27 December 2014
Christmas Through the Years, Gladys Hasty Carroll
I remember seeing this author's books in the library as a child; they were what today we would call "chick lit," or more likely "domestic dramas." However, they were a cut above the usual; apparently one of Ms. Carroll's books lost out on a Pulitzer Prize to The Good Earth. But I found this book in the Christmas rack of the Friends of the Library book sale, and the price was right...
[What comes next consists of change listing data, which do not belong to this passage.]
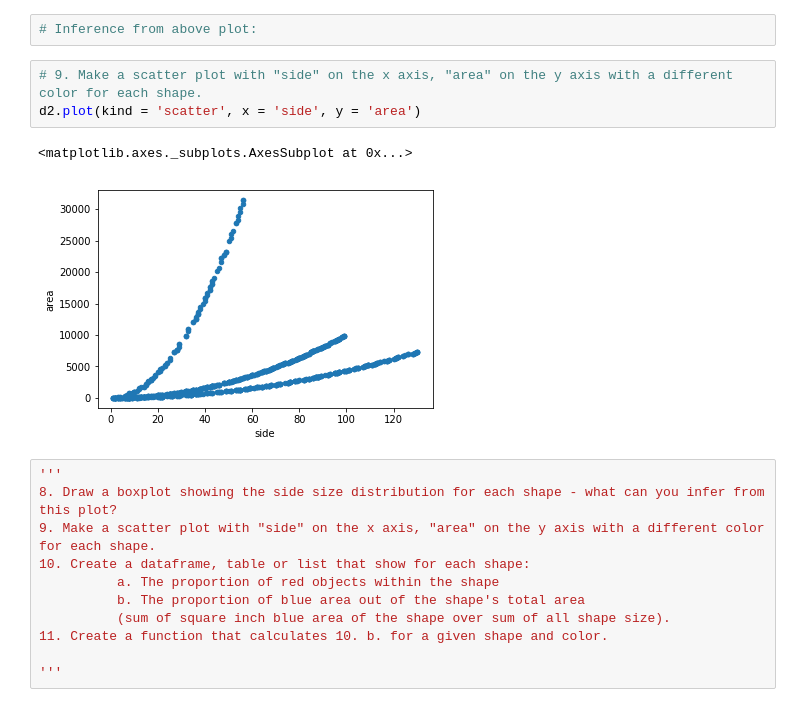
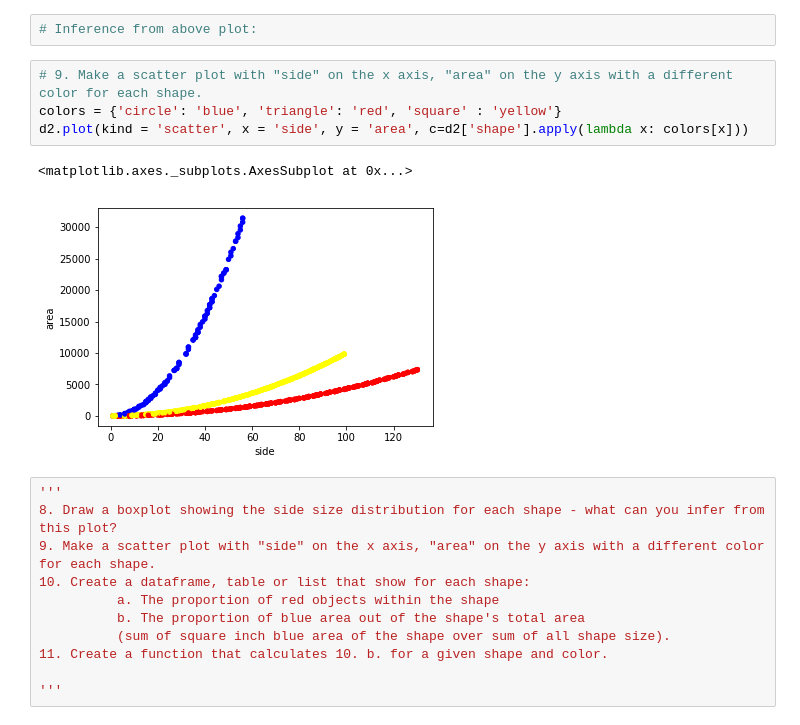
Before and after one commit to divya-nk/data-challenges, a Jupyter notebook: Riskified-solutions.ipynb, the cells around one changed output. Saved outputs shown, nothing was run; the diff lists cells and outputs as text.

Commit message:
9-scatter

```diff
--- a/Riskified-solutions.ipynb
+++ b/Riskified-solutions.ipynb
@@ -142,10 +142,11 @@ sns.boxplot(x= 'shape', y ='side', data=d2)
 # Inference from above plot:
 # %%
 # 9. Make a scatter plot with "side" on the x axis, "area" on the y axis with a different color for each shape.
-d2.plot(kind = 'scatter', x = 'side', y = 'area')
+colors = {'circle': 'blue', 'triangle': 'red', 'square' : 'yellow'}
+d2.plot(kind = 'scatter', x = 'side', y = 'area', c=d2['shape'].apply(lambda x: colors[x]))
 # %% [output]
 <matplotlib.axes._subplots.AxesSubplot at 0x...>
-[figure, old version]
+[figure, new version]
 # %%
 '''
 8. Draw a boxplot showing the side size distribution for each shape - what can you infer from this plot?
```
Also changed, not shown: 1 other file.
...and I loved it. This isn't the kind of rubbish they write today about divorce and adultery and affairs; oh, the families in these short stories have problems, but they're homelike problems of growing up, losing a family member, growing older, trusting one's child's spouse to do the correct thing, etc. The first four pieces are charming examples of how farm- and middle-class folk celebrated the Christmas season before and during World War I. "Christmas 1922" is notable because it is taken from the author's own diary and talks about Christmas in her home, with much nostalgia about telephone party lines.
"Christmas 1946" is a reprint of one of her most famous stories, a Christmas novella called While the Angels Sing, about a widowed mother who is staying with her daughter and her family for Christmas and learning many things about her son-in-law and her grandchildren, still thinking about her son, who survived World War II, but never came home. I couldn't wait to turn the pages to see what had happened with the daughter and her best friend, the older brother who had a crush on the snobby daughter of a neighbor, the younger brother who was so independent, yet so caring of his little sister, or if the janitor would really turn on the heat in the church for the Christmas pageant!
"Christmas 1949" is yet another novella, Christmas With Johnny, the sweet story of a nine-year-old boy who feels left out at home, at church, at school. His parents give up his beloved farm, so that he has to move away from his only friend, a little girl (a fact he is teased about in school and by his father), and when it looks as if he may have found a secure place in Sunday School, he's teased about that as well, and bullied at school. It takes a crisis for his parents and his teachers to discover how alone he actually feels.
The other stories were lovely as well, but I liked the two novellas the best. If you enjoy stories about families at Christmas, with strong family values and Christmas cheer, you would do well to look up this book.